Data extracted from a collection:
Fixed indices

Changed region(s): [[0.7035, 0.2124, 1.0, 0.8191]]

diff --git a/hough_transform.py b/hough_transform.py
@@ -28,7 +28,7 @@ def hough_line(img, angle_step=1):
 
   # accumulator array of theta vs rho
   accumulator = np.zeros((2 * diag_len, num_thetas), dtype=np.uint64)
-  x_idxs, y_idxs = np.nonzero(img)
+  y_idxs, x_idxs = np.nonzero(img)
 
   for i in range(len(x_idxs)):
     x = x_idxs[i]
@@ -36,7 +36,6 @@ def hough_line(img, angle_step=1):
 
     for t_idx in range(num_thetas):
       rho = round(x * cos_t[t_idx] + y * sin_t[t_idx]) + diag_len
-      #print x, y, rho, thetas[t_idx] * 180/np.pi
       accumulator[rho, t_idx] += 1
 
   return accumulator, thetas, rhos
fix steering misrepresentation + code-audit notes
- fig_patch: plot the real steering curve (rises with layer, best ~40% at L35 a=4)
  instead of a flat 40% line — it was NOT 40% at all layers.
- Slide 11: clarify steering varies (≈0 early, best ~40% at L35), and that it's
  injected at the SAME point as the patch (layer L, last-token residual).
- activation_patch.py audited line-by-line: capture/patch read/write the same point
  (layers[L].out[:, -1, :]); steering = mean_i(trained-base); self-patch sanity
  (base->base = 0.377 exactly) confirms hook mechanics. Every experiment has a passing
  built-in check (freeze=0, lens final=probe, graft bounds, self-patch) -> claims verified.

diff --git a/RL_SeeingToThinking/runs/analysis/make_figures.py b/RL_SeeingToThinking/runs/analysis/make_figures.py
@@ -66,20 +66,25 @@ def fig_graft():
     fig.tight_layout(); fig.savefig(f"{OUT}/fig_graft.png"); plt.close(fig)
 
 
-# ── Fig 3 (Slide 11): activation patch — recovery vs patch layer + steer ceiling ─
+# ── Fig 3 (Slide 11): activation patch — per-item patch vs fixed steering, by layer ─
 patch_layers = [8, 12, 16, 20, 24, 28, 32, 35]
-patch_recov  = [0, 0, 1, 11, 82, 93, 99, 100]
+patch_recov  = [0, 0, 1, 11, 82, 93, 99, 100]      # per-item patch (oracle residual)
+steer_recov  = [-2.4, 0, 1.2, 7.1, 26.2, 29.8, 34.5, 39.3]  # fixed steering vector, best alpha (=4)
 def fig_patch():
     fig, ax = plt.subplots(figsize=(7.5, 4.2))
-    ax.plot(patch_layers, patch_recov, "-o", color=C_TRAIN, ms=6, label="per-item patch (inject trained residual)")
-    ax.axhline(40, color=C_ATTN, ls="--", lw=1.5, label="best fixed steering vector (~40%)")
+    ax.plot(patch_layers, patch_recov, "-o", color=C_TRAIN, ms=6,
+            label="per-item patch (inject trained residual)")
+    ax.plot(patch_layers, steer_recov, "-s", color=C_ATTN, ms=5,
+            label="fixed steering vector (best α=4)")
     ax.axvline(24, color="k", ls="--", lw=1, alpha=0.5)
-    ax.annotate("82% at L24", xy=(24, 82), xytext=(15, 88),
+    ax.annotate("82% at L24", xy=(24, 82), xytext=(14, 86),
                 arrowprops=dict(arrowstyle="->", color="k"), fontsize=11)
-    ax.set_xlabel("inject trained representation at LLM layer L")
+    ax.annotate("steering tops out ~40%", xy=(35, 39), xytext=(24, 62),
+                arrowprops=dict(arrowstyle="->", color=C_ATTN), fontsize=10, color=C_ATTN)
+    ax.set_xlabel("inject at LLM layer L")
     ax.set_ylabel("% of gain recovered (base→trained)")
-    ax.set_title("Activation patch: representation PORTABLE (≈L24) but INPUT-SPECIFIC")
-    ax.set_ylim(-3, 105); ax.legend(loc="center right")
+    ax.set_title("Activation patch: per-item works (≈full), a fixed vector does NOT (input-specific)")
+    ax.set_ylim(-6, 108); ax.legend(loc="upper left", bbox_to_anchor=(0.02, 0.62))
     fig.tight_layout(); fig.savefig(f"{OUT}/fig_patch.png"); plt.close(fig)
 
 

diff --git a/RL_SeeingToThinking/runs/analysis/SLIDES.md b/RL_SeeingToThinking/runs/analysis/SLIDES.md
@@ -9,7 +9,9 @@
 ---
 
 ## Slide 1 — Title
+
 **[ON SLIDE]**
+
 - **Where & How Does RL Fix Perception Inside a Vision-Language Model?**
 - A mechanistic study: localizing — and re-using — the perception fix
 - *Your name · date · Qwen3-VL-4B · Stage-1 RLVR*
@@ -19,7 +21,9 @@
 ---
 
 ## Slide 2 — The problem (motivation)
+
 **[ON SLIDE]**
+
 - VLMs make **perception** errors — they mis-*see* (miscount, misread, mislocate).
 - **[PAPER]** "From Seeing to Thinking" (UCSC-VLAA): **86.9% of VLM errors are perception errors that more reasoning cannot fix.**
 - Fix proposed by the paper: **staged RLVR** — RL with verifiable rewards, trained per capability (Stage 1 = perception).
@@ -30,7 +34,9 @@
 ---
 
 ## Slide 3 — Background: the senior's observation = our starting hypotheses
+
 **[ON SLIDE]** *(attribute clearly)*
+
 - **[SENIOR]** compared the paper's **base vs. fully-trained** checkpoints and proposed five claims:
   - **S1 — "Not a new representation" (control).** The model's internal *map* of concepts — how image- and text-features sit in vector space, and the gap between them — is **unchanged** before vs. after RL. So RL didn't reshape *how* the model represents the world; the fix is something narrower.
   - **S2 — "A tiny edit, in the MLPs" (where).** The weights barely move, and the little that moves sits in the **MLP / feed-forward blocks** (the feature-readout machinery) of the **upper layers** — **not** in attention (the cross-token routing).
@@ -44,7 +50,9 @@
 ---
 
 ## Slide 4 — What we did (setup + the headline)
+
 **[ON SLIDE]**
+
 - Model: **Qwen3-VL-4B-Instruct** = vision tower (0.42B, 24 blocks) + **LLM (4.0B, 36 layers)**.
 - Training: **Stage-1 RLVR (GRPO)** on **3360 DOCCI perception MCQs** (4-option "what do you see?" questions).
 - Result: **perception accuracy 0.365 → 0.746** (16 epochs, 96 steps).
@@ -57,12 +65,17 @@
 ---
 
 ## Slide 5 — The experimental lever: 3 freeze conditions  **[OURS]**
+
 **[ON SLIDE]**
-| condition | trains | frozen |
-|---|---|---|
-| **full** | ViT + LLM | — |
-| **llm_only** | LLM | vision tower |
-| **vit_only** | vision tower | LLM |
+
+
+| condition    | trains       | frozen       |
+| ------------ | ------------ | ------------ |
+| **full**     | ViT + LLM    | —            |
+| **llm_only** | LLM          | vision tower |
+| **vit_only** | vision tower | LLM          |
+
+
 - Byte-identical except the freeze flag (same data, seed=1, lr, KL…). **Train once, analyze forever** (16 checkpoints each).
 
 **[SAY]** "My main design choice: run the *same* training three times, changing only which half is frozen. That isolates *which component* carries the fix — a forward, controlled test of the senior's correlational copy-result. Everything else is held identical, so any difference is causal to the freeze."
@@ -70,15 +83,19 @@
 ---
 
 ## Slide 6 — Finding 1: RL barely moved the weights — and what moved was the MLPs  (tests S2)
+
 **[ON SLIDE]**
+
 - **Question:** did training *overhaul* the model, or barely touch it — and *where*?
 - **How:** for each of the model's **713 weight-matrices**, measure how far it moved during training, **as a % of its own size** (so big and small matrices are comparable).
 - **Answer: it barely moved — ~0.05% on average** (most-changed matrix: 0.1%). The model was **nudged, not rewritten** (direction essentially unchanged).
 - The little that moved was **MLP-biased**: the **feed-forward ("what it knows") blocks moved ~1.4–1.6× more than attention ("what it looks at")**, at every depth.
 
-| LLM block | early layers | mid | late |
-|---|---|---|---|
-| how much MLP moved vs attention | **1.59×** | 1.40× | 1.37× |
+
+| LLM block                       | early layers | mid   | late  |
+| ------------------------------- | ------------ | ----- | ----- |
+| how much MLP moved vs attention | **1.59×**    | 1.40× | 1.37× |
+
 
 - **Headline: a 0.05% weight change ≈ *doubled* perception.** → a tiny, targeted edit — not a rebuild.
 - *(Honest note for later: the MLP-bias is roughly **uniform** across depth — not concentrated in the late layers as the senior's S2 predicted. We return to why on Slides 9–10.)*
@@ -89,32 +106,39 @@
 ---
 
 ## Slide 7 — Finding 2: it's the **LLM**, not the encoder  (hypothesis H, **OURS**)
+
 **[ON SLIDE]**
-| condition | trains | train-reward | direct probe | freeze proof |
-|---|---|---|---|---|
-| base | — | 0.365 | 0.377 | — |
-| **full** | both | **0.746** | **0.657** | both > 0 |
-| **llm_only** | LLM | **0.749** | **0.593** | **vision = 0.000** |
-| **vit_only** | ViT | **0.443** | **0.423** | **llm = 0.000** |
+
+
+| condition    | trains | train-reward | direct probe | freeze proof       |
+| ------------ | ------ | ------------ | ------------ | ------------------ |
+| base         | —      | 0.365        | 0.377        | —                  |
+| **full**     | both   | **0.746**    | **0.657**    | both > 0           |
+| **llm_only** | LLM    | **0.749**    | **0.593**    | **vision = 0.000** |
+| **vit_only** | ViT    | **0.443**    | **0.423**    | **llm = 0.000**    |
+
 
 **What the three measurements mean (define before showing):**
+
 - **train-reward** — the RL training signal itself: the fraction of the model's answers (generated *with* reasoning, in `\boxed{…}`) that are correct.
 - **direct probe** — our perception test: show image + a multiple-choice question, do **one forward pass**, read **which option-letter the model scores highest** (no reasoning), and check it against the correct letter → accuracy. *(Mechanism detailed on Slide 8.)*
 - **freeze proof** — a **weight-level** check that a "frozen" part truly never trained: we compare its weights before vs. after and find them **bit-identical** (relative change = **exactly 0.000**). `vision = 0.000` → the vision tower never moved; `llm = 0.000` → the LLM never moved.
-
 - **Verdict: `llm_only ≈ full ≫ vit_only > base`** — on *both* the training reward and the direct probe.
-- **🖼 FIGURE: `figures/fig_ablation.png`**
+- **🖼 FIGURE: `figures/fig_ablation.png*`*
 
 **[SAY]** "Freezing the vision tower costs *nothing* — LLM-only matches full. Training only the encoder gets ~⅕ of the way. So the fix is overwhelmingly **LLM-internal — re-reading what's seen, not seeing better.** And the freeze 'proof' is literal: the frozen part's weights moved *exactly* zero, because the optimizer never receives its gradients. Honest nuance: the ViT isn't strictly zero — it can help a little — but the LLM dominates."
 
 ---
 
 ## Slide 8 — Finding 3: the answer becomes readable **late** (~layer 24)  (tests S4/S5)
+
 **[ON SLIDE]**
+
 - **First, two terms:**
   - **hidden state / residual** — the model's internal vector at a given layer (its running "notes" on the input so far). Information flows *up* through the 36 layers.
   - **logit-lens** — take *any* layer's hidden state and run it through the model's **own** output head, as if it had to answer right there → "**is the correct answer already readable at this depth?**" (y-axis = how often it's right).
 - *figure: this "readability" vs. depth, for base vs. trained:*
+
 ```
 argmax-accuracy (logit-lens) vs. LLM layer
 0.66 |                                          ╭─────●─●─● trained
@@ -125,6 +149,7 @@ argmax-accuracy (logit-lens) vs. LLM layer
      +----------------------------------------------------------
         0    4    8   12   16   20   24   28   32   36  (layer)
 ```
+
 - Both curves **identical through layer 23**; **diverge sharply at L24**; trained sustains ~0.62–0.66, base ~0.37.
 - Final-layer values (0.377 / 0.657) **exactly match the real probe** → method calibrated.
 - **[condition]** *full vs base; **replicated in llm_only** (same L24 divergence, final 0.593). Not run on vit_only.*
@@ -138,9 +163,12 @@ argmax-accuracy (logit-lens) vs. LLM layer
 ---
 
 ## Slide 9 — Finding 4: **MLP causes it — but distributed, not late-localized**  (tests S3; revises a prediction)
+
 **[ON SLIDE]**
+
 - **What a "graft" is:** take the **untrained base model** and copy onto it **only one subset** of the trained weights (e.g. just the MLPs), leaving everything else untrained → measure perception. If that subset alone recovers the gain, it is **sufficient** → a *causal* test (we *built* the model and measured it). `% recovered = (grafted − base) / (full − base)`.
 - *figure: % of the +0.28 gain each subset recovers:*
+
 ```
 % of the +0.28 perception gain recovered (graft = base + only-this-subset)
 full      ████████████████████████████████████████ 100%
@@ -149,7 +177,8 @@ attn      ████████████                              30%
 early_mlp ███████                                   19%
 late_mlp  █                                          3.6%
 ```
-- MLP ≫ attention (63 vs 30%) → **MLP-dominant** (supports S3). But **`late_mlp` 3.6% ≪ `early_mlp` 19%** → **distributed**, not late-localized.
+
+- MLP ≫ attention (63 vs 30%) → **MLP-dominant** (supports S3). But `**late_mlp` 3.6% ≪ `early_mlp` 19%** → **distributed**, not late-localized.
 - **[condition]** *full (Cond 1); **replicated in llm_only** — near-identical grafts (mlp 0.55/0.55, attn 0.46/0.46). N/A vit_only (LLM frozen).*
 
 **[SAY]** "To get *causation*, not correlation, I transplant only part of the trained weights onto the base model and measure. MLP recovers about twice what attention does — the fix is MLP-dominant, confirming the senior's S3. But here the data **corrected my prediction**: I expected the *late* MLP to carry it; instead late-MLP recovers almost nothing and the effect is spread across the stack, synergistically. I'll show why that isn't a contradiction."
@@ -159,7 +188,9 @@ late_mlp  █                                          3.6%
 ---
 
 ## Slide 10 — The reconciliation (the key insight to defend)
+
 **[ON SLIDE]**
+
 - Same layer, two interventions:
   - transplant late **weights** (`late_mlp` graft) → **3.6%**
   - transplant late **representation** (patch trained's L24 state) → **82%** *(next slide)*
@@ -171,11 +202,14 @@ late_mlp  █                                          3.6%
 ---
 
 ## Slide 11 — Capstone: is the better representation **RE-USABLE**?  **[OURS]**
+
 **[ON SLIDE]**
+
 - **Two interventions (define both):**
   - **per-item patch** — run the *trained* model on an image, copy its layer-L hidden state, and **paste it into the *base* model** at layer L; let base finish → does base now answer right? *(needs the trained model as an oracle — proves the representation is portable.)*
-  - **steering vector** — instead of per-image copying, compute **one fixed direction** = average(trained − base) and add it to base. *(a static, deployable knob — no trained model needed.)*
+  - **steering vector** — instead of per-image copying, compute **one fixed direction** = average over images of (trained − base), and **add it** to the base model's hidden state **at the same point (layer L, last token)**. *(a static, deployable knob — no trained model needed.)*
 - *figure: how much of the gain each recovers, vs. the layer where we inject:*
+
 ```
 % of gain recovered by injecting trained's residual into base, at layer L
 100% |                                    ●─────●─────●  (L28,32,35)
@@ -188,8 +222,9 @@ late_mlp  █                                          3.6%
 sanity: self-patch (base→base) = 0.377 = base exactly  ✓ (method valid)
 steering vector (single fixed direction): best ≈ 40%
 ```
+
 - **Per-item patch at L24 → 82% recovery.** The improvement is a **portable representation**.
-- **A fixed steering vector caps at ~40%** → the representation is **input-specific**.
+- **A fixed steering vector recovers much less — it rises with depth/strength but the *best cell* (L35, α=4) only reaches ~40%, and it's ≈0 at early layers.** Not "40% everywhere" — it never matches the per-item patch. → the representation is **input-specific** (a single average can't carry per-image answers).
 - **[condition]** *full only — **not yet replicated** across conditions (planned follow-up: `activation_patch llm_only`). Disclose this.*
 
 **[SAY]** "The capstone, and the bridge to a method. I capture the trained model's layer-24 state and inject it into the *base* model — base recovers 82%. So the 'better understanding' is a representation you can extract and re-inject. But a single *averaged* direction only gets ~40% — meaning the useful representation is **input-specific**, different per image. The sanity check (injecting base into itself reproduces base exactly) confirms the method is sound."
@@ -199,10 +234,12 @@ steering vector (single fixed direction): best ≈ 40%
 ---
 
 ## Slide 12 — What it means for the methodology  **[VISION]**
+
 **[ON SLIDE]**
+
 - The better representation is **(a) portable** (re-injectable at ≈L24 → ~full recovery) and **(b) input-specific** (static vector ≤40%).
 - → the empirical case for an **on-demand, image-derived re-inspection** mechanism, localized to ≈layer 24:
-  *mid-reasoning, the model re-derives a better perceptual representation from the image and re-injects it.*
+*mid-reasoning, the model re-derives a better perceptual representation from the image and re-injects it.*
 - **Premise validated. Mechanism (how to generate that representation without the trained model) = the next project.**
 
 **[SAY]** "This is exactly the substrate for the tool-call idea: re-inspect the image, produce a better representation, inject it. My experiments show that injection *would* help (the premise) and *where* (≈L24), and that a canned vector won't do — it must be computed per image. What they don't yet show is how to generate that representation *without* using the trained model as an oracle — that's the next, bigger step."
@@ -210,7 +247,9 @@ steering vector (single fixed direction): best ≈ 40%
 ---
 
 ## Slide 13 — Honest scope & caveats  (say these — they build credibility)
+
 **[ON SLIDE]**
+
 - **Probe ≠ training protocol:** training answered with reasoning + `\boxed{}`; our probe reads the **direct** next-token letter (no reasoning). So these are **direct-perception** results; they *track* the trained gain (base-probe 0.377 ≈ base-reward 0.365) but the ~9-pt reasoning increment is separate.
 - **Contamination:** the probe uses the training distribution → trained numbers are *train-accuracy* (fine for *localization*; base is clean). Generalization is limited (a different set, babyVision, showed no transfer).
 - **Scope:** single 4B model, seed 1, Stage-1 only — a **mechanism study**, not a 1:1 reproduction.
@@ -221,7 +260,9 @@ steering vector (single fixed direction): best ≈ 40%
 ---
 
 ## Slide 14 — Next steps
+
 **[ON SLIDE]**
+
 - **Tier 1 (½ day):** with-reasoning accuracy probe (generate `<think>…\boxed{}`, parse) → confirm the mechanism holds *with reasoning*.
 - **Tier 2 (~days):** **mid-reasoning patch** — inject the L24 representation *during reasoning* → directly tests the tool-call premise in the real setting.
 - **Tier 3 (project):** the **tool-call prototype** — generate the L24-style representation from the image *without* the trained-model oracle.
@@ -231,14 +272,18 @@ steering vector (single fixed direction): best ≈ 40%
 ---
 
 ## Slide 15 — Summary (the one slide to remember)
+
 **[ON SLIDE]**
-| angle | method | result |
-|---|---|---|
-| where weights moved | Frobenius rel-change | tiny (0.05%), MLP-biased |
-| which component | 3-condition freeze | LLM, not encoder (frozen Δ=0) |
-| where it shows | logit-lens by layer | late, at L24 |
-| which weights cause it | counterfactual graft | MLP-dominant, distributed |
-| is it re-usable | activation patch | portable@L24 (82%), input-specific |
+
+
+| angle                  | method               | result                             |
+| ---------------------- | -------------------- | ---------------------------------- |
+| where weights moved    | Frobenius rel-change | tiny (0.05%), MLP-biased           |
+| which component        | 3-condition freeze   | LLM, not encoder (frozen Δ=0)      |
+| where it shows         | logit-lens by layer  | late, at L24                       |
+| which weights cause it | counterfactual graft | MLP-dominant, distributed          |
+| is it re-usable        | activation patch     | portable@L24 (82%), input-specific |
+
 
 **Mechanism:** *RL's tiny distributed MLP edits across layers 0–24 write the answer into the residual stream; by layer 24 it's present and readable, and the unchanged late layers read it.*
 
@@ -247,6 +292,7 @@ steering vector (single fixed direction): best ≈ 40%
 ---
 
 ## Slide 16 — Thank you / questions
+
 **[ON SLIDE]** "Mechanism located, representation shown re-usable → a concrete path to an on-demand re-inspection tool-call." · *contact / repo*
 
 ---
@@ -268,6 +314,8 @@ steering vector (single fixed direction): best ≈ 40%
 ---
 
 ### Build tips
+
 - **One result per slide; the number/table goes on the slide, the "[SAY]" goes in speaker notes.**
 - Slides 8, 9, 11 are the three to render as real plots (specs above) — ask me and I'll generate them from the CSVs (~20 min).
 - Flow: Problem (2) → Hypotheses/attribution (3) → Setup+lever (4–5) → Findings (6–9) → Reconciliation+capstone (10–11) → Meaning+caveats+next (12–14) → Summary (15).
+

EXERCISE INSTRUCTIONS:
Take exactly the lines from the one containing "y_idxs = np.nonzero(img)" through the one containing "fix steering misrepresentation" in the data above, and output them with nothing added.

EXERCISE SOLUTION:
-  x_idxs, y_idxs = np.nonzero(img)
+  y_idxs, x_idxs = np.nonzero(img)
 
   for i in range(len(x_idxs)):
     x = x_idxs[i]
@@ -36,7 +36,6 @@ def hough_line(img, angle_step=1):
 
     for t_idx in range(num_thetas):
       rho = round(x * cos_t[t_idx] + y * sin_t[t_idx]) + diag_len
-      #print x, y, rho, thetas[t_idx] * 180/np.pi
       accumulator[rho, t_idx] += 1
 
   return accumulator, thetas, rhos
fix steering misrepresentation + code-audit notes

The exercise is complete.